**Version comparison data:**
━━━━

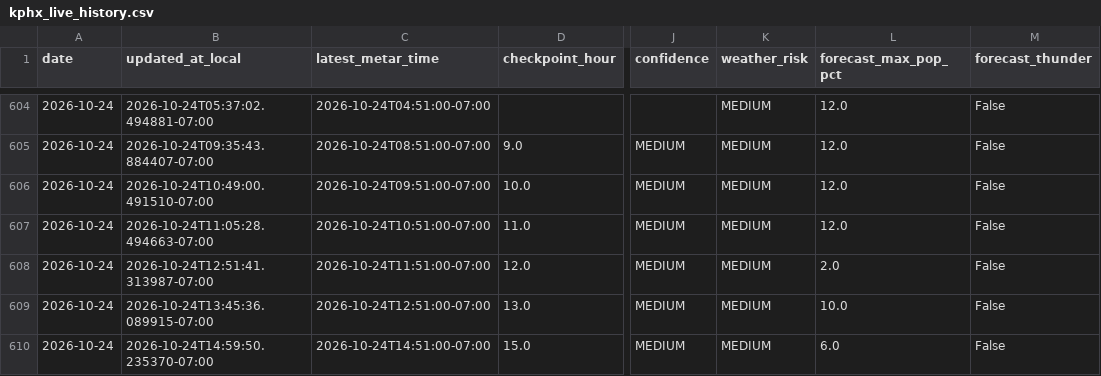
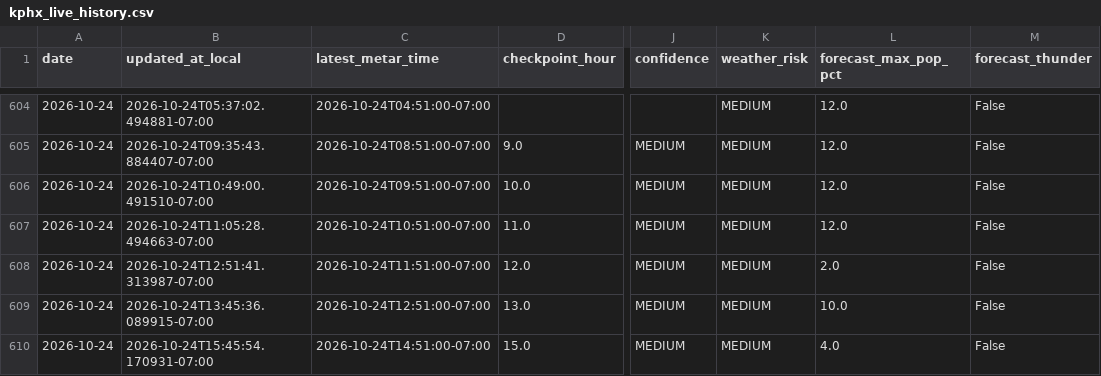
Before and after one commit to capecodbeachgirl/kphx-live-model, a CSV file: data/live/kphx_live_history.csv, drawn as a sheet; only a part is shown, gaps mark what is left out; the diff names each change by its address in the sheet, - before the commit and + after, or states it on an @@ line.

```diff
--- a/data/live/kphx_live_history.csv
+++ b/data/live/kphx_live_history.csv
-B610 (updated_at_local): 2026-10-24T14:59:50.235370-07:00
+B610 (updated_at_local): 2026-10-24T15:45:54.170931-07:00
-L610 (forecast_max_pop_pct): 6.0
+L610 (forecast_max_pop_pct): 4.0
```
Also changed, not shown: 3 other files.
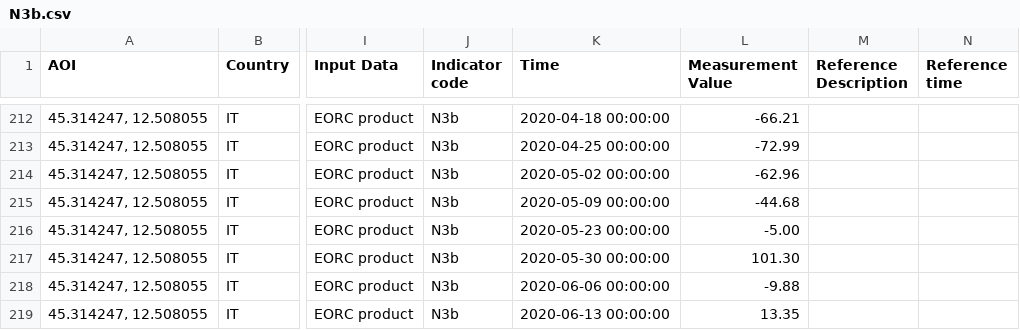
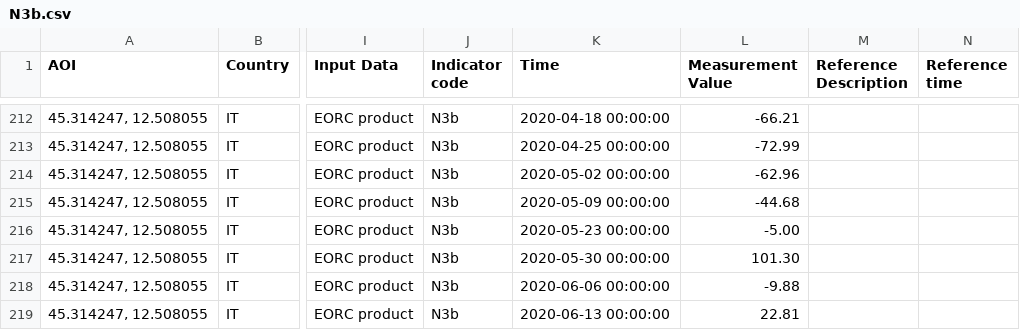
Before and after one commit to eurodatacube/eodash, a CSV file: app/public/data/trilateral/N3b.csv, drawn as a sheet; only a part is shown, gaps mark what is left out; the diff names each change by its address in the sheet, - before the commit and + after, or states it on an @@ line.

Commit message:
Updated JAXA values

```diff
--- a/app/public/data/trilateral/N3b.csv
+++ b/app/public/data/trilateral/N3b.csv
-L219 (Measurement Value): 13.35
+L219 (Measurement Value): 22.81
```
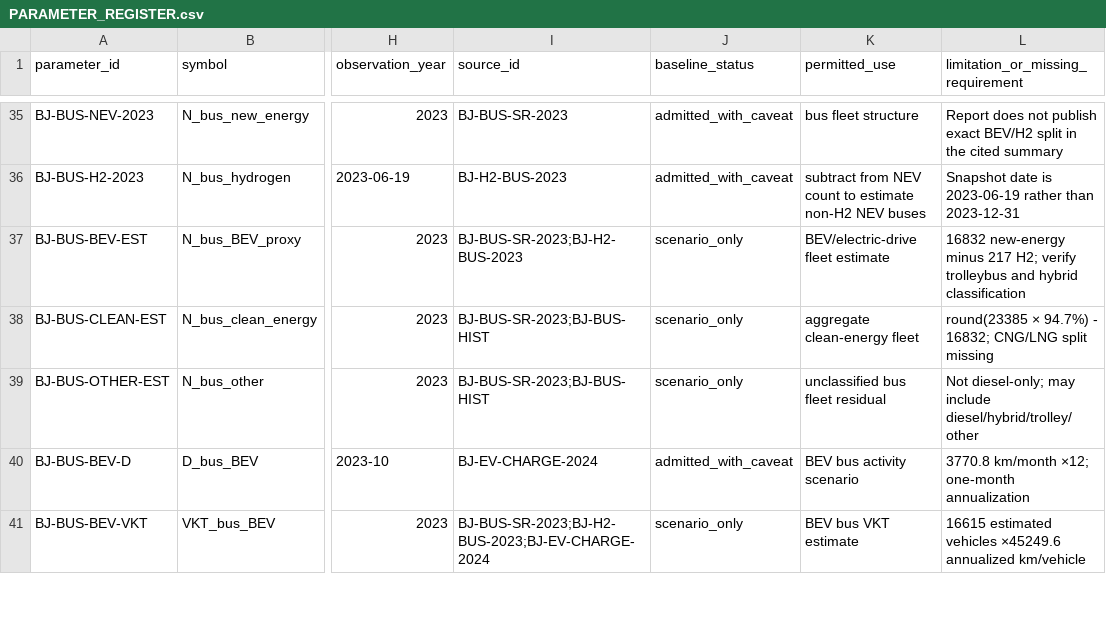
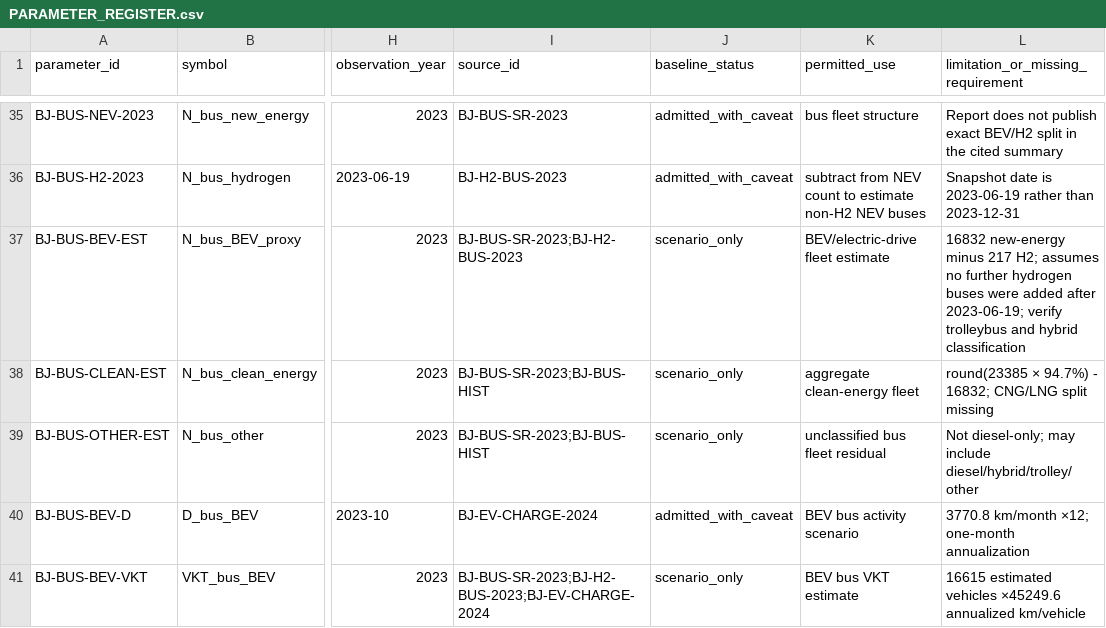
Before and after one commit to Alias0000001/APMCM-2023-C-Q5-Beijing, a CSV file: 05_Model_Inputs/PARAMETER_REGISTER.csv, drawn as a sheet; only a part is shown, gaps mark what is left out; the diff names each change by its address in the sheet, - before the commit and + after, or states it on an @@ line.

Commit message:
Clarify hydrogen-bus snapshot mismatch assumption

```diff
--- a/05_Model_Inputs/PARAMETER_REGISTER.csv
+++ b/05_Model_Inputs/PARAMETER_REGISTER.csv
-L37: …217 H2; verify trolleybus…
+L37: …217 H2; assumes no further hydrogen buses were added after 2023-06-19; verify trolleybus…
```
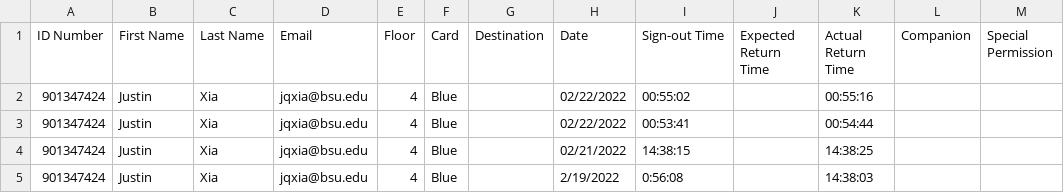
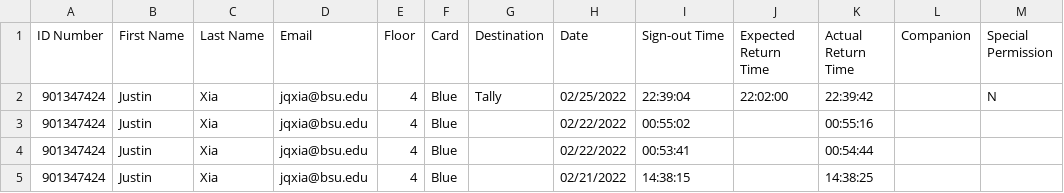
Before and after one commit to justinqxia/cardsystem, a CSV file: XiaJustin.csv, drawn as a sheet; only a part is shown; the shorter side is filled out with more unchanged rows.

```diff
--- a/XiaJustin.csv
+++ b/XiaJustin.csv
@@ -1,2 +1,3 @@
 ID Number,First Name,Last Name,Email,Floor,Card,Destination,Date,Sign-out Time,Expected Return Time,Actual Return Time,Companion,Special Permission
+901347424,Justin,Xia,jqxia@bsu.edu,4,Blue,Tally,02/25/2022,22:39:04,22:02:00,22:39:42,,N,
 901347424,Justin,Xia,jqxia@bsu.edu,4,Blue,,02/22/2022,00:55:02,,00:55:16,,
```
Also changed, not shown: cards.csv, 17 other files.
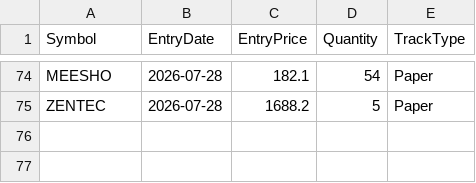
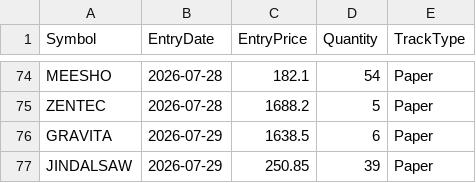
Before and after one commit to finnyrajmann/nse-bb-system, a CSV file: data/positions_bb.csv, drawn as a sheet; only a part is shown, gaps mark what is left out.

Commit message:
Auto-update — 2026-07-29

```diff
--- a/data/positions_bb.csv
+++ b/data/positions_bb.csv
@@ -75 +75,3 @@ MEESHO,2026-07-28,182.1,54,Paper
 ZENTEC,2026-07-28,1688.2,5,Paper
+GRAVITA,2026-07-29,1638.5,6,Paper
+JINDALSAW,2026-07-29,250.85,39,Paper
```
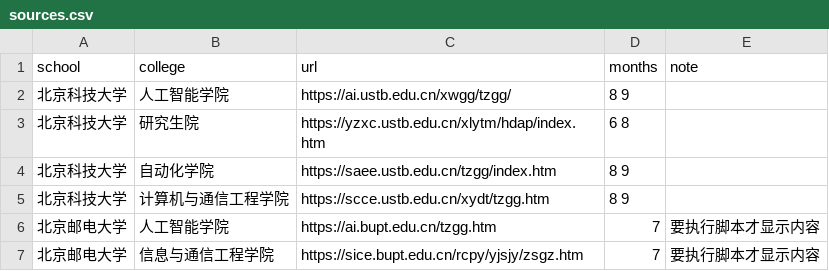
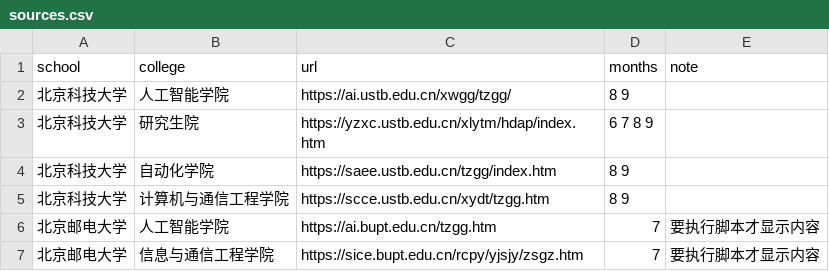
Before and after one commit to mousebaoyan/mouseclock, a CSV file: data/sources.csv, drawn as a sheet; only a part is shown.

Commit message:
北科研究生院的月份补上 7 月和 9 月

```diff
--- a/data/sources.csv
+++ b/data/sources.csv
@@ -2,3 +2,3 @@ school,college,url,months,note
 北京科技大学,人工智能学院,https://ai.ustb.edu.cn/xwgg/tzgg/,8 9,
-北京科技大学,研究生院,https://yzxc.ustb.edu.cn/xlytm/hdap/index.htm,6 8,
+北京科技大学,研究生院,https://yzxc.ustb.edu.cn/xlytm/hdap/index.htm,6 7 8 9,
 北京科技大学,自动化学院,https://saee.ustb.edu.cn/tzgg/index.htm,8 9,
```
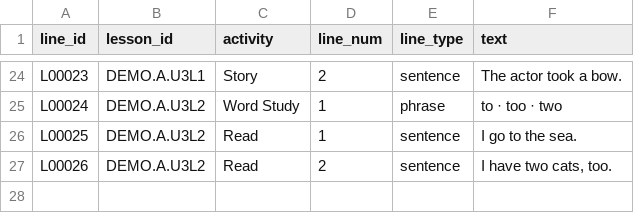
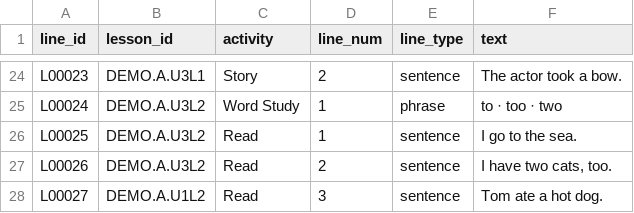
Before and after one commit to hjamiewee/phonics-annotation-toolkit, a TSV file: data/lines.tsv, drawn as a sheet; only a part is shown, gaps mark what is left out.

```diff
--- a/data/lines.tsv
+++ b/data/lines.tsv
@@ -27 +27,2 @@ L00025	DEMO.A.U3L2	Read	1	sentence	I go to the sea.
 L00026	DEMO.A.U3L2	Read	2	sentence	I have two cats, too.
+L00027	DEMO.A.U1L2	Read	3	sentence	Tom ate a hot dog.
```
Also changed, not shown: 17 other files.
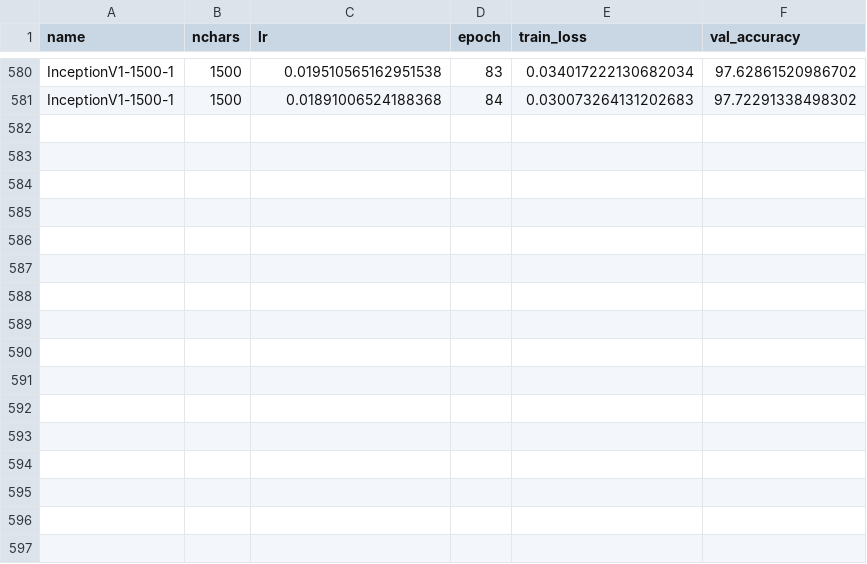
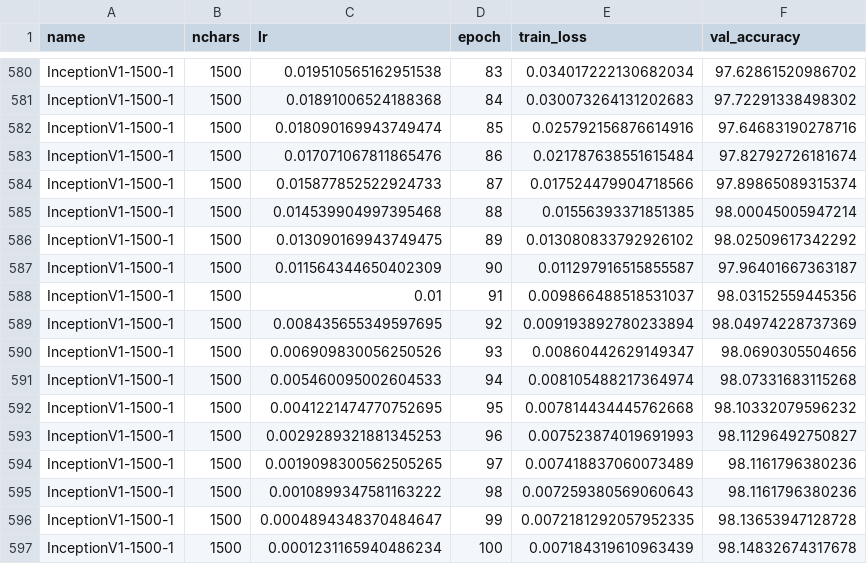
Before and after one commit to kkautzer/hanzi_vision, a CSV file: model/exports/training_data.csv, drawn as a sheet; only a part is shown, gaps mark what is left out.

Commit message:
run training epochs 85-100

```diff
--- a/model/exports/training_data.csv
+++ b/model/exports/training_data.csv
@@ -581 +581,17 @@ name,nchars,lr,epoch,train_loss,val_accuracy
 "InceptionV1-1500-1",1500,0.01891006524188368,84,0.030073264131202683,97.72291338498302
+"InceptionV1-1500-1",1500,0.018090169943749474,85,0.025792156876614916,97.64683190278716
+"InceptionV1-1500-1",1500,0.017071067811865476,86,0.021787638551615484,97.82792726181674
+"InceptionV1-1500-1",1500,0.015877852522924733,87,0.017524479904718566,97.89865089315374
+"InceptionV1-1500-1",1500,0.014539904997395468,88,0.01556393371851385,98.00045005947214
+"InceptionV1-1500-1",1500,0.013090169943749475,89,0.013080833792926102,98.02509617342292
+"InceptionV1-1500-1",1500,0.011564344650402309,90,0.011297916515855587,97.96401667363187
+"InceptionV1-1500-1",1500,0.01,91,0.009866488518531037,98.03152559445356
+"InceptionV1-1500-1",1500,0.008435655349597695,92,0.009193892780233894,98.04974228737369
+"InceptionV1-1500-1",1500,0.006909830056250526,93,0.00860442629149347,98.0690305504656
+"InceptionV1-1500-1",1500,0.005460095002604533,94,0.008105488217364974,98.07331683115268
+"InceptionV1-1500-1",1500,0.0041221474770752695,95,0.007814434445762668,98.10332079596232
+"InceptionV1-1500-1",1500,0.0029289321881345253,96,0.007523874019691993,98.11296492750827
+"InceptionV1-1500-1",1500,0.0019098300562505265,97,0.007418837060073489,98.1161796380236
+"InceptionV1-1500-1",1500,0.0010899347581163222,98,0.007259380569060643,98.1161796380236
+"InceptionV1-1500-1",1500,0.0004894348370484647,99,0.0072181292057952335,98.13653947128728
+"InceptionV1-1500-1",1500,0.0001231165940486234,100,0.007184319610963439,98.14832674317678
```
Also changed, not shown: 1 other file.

━━━━

**What you should do:** Each line holding the word "https" must be pulled from the records.

**Solution for this exercise:**
 北京科技大学,人工智能学院,https://ai.ustb.edu.cn/xwgg/tzgg/,8 9,
-北京科技大学,研究生院,https://yzxc.ustb.edu.cn/xlytm/hdap/index.htm,6 8,
+北京科技大学,研究生院,https://yzxc.ustb.edu.cn/xlytm/hdap/index.htm,6 7 8 9,
 北京科技大学,自动化学院,https://saee.ustb.edu.cn/tzgg/index.htm,8 9,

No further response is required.